[EXERCISE AIM]
Among the lines below, which ones contain the word "team"? Copy every such line.
RECORDED DATA Start Marker
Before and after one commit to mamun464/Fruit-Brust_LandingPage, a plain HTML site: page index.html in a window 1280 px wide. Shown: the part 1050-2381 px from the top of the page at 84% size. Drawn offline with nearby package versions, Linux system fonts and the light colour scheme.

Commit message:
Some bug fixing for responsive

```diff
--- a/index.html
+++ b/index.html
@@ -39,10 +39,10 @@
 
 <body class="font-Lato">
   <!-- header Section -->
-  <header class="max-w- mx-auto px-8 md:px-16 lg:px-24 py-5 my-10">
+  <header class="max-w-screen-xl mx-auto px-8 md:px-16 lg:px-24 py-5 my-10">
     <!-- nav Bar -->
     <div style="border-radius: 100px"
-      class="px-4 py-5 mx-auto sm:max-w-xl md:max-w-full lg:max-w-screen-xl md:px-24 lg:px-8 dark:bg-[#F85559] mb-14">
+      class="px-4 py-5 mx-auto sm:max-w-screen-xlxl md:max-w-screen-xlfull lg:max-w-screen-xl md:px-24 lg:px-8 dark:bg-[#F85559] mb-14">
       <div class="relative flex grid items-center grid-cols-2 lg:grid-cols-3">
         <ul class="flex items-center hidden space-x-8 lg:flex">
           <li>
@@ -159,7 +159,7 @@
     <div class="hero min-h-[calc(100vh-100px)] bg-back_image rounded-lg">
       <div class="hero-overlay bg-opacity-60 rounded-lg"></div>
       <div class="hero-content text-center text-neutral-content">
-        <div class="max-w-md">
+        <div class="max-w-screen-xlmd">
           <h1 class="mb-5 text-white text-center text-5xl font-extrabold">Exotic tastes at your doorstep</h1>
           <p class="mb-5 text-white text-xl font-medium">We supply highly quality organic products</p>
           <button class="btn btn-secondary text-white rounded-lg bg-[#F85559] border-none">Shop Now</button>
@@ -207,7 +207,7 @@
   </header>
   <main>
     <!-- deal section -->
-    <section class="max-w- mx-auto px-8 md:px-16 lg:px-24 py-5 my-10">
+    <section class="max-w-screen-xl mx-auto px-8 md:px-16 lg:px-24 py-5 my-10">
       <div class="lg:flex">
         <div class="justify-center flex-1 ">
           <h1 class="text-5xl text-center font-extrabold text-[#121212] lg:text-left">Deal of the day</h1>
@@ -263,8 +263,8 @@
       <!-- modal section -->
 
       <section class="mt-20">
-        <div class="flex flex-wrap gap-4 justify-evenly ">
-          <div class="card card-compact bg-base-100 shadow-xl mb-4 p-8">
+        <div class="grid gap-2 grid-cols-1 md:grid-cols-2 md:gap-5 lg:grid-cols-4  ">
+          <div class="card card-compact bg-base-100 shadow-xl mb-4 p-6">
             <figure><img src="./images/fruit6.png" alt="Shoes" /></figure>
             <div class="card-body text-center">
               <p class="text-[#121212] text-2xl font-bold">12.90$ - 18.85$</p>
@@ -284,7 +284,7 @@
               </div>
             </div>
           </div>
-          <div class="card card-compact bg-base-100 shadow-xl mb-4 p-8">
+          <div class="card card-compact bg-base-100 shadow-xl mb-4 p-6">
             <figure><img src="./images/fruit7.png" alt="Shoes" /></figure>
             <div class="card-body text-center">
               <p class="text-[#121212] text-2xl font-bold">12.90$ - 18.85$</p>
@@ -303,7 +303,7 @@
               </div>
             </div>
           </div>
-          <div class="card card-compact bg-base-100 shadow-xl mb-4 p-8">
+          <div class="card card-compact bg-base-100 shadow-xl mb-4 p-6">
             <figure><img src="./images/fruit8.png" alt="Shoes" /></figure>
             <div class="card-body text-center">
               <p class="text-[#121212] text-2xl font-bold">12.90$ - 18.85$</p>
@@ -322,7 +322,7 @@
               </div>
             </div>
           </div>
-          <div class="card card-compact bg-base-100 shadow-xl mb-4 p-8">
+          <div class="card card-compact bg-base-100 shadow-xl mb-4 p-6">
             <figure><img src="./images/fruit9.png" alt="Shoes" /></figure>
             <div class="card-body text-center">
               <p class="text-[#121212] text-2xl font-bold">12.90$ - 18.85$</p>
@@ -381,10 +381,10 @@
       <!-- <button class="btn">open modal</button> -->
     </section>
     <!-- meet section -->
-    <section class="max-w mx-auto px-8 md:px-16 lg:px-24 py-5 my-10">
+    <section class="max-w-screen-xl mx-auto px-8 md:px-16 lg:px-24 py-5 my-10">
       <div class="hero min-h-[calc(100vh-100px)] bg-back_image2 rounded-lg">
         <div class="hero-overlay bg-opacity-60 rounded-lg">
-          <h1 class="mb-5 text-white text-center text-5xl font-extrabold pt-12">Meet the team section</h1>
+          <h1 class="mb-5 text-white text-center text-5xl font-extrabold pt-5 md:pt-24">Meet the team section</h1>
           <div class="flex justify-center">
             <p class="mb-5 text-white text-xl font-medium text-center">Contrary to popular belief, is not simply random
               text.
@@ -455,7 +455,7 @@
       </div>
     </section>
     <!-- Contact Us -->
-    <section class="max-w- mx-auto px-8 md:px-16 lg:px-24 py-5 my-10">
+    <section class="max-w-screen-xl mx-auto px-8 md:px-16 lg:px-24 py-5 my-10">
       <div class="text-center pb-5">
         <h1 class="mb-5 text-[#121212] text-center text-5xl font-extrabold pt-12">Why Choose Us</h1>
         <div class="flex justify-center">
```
RECORDED DATA End Marker
[RESPONSE TO THIS EXERCISE]
-          <h1 class="mb-5 text-white text-center text-5xl font-extrabold pt-12">Meet the team section</h1>
+          <h1 class="mb-5 text-white text-center text-5xl font-extrabold pt-5 md:pt-24">Meet the team section</h1>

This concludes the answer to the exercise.